Are the GRA boss and Police Commissioner asleep?

first_imgDear Editor,There is a crisis in this country, and it is being ignored by the Guyana Revenue Authority and the Guyana Police Force. Due to the neglect by these two Government entities, unscrupulous persons are blatantly violating our laws with impunity, and contributing to the social decay of our country.A causal walk around Georgetown and the country would reveal numerous illegal rum shops and beer gardens at every corner, sometimes many such outfits are in one corner, in full view of everyone.Illegal rum shops exist with mobile freezers, the owners of which outwardly claim to sell just snacks and soft drinks, but they carry a full line of beers, and in many cases a variety of liquors. I saw illegal rum shops also in markets and at major street corners.We know of the social ills related to alcohol use, and the destruction of homes and lives, with the attendant crimes also. Our young people are become drunkards at a very early age due to the failure of Guyana Revenue Authority and the Guyana Police Force to regulate the sale of liquor and prosecute the law breakers. It is clear that the GRA and the Guyana Police Force are turning a blind eye on this scourge affecting our nation.What is really happening to our country? Are we promoting a nation of drunkards? Why are the Guyana Revenue Authority and the Guyana Police Force promoting these illegal beer gardens and rum shops? It has to be that they are promoting them, since they have allowed them to operate all over the place and at all hours.There is blatant disregard for our laws, and the promotion of lawlessness and drunkenness among our youths and older people. These mobile freezers and makeshift rum shops have no standards, and are not accountable to anyone. Some of them also play loud music, which disturbs neighbours, and some also sell food in unsanitary conditions.I have had the unfortunate experience of witnessing my underage grandson become a drunkard at these corner freezer rum shops, and his underage friends are the same way. Are there not laws governing who can sell liquor, and where it can be sold?
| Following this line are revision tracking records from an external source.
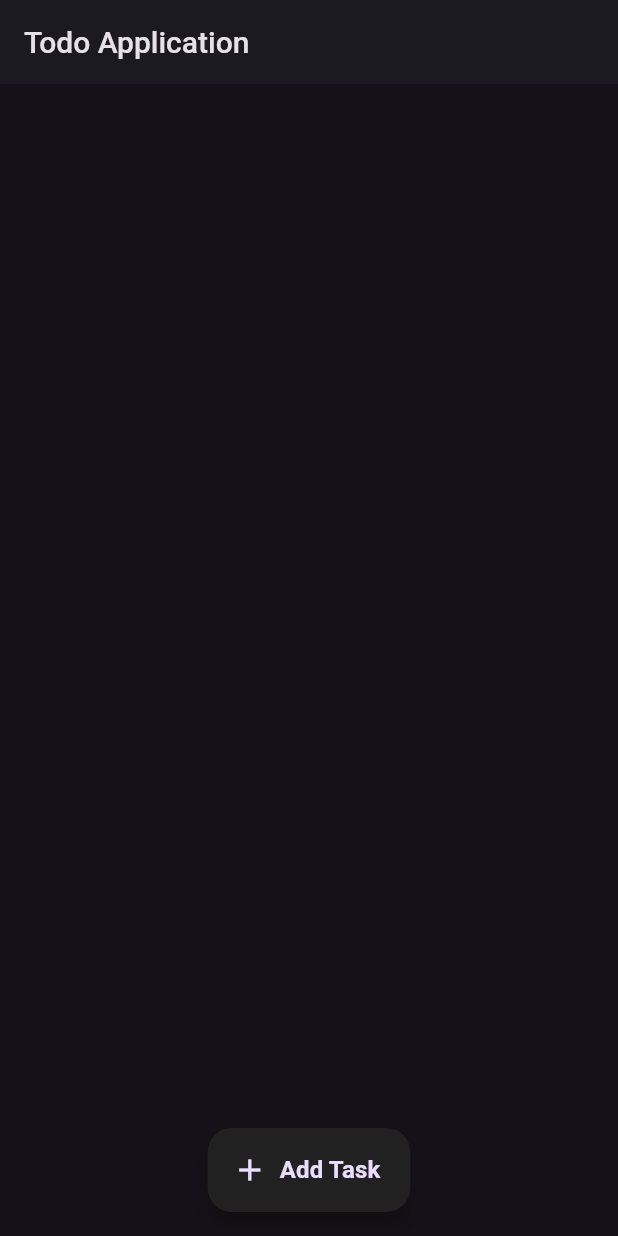
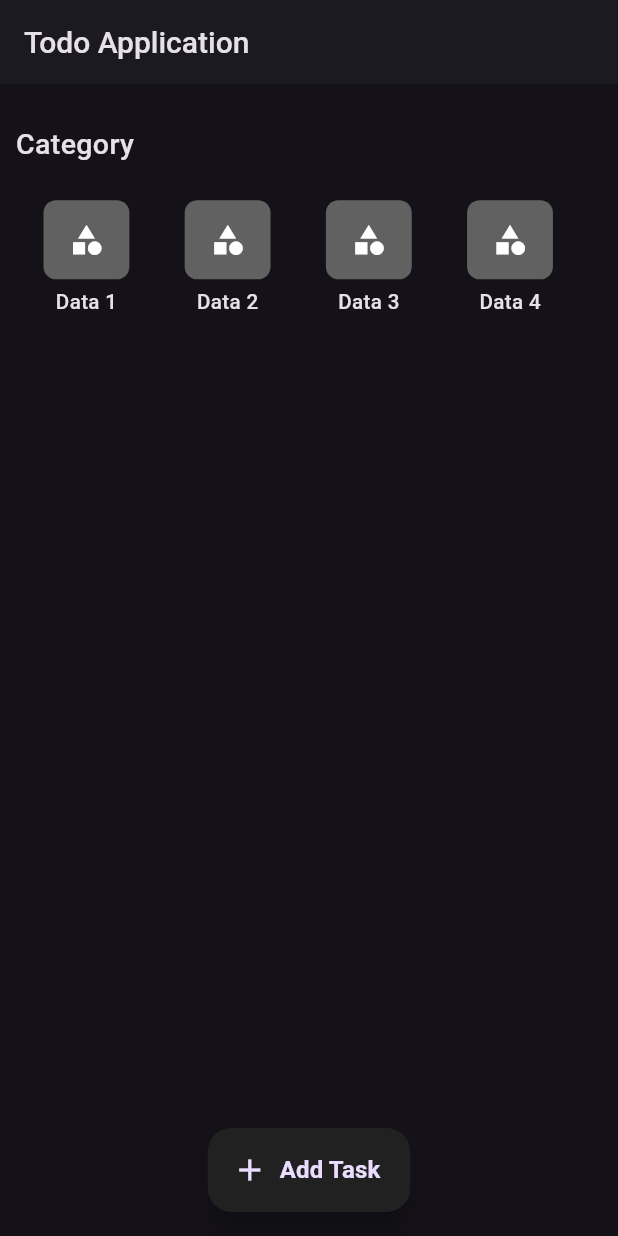
Before and after one commit to MohamdAshiq/Todo-Application, a Flutter app: the screen it shows after launch, on a phone screen of 412 x 824 dp. Run offline on Flutter 3.47's test engine with Material 2 defaults, Android fonts, the phone set to English and light mode, and no system bars; our stand-ins replace flutter_screenutil.

Commit message:
Added Category Section and assigned dummy datas

```diff
--- a/lib/Screens/home_page.dart
+++ b/lib/Screens/home_page.dart
@@ -1,4 +1,5 @@
 import 'package:flutter/material.dart';
+import 'package:flutter_screenutil/flutter_screenutil.dart';
 import 'package:todo_application/Widgets/custom_appbar.dart';
 import 'package:todo_application/Widgets/floating_action_button_widget.dart';
 import 'package:todo_application/responsive_layout.dart';
@@ -8,13 +9,69 @@ class HomePage extends StatelessWidget {
 
   @override
   Widget build(BuildContext context) {
-    return const ResponsiveLayout(
-      desktopScaffold: Scaffold(),
-      tabletScaffold: Scaffold(),
+    return ResponsiveLayout(
+      desktopScaffold: const Scaffold(),
+      tabletScaffold: const Scaffold(),
       mobileScaffold: Scaffold(
-        appBar: CustomAppbar(),
+        appBar: const CustomAppbar(),
         floatingActionButtonLocation: FloatingActionButtonLocation.centerFloat,
-        floatingActionButton: FloatingActionButtonWidget(),
+        floatingActionButton: const FloatingActionButtonWidget(),
+        body: Padding(
+          padding: EdgeInsets.symmetric(
+            horizontal: 10.h,
+            vertical: 15.h,
+          ),
+          child: Column(
+            crossAxisAlignment: CrossAxisAlignment.start,
+            children: [
+              Padding(
+                padding: EdgeInsets.symmetric(
+                  vertical: 10.h,
+                ),
+                child: Text(
+                  "Category",
+                  style: TextStyle(
+                    fontWeight: FontWeight.w500,
+                    fontSize: 18.sp,
+                  ),
+                ),
+              ),
+              SizedBox(
+                height: 100.h,
+                child: ListView.builder(
+                  scrollDirection: Axis.horizontal,
+                  itemCount: 10,
+                  itemBuilder: (context, index) => Padding(
+                    padding: EdgeInsets.all(8.0.h),
+                    child: Column(
+                      children: [
+                        Container(
+                          margin: const EdgeInsets.symmetric(
+                              horizontal: 10, vertical: 5),
+                          width: 50.w,
+                          height: 50.h,
+                          decoration: BoxDecoration(
+                            borderRadius: BorderRadius.all(
+                              Radius.circular(8.r),
+                            ),
+                            color: Colors.grey[700],
+                          ),
+                          child: const Icon(Icons.category),
+                        ),
+                        Text(
+                          "Data ${index + 1}",
+                          style: TextStyle(
+                            fontSize: 13.sp,
+                            fontWeight: FontWeight.w500),
+                        ),
+                      ],
+                    ),
+                  ),
+                ),
+              ),
+            ],
+          ),
+        ),
       ),
     );
   }
```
Do these makeshift illegal shops pay taxes, or obtain all the approvals or licences to sell liquor and beer?Of least concern to me is the competition that they give to approved rum shops and beer gardens, but isn’t that unfair competition to those registered and licensed rum shops and beer gardens?Is this what we are promoting to foreign visitors and our young people?It is time for GRA Commissioner Godfrey Statia and Police Commissioner Leslie James to wake up from their slumber and enforce the laws, and close down these freezer rum shops and other illegal shops selling liquor and beer.Sincerely,Clayton R Harrislast_img read more

Trucking and Busing: Undermine Free Government in Liberia

first_imgSince the inception of the voter registration exercise on February 1, 2017, there have been multiple complaints from applicants attending the process ranging from inadequate logistics, defective cameras; complaints of insufficient voter registration centers (VRCs) thereby causing potentials registrants to walk long distances to register; attempts by non-Liberians to register; busing and trucking of people from one district or county to another; incompetent registration personnel and poor contractual arrangements with registration workers; absence of security officers (LNP & BIN) at VRCs; alleged tribal and religious discrimination against certain applicants, etc.As a former chair of the National Elections Commission (NEC), who presided over the 2005 general elections, the above-listed complaints and/or issues raised are not strange to me, as we were similarly confronted with nearly all of them. The difference, however, between the 2005 process and the current process is in the handling and resolution of the misunderstanding or concerns. Considering that the nature of elections is adversarial and extremely competitive, the commission must exert every effort to address concerns of participants in a timely manner and in accordance with the relevant guidelines, regulations and laws. Election staff must apply the rules and laws neutrally in order to avoid the imputation of corrupt motives to them. The allegation of tribal and religious bias, for instance could have been obviated by posting at each VRC the criteria for eligibility to register. Beyond all the issues and concerns raised, however, the phenomenon which is of paramount concern to me is the trucking and busing of people from one locality to another which I called “contract voters”. This practice is becoming or has become a part of the Liberian electoral culture. The practice does not only distort true democratic elections, the essence of which is the expression of the free will of the electorate in choosing their leaders, but the practice also constrains an impoverished and vulnerable people to surrender their free will to the richest or wealthiest politicians in exchange of a bag of rice, US$5.00, US$10.00 or US$20.00. Thus, the realization of the promise contained in Article I of the Liberian Constitution which states, inter alia, ‘All free governments are instituted by their authority and for their benefit and they have the right to alter and reform the same when their safety and happiness so require,” shall remain a mirage for a long time to come, because there can be no free government without a free people.Share this:Click to share on Twitter (Opens in new window)Click to share on Facebook (Opens in new window)last_img read more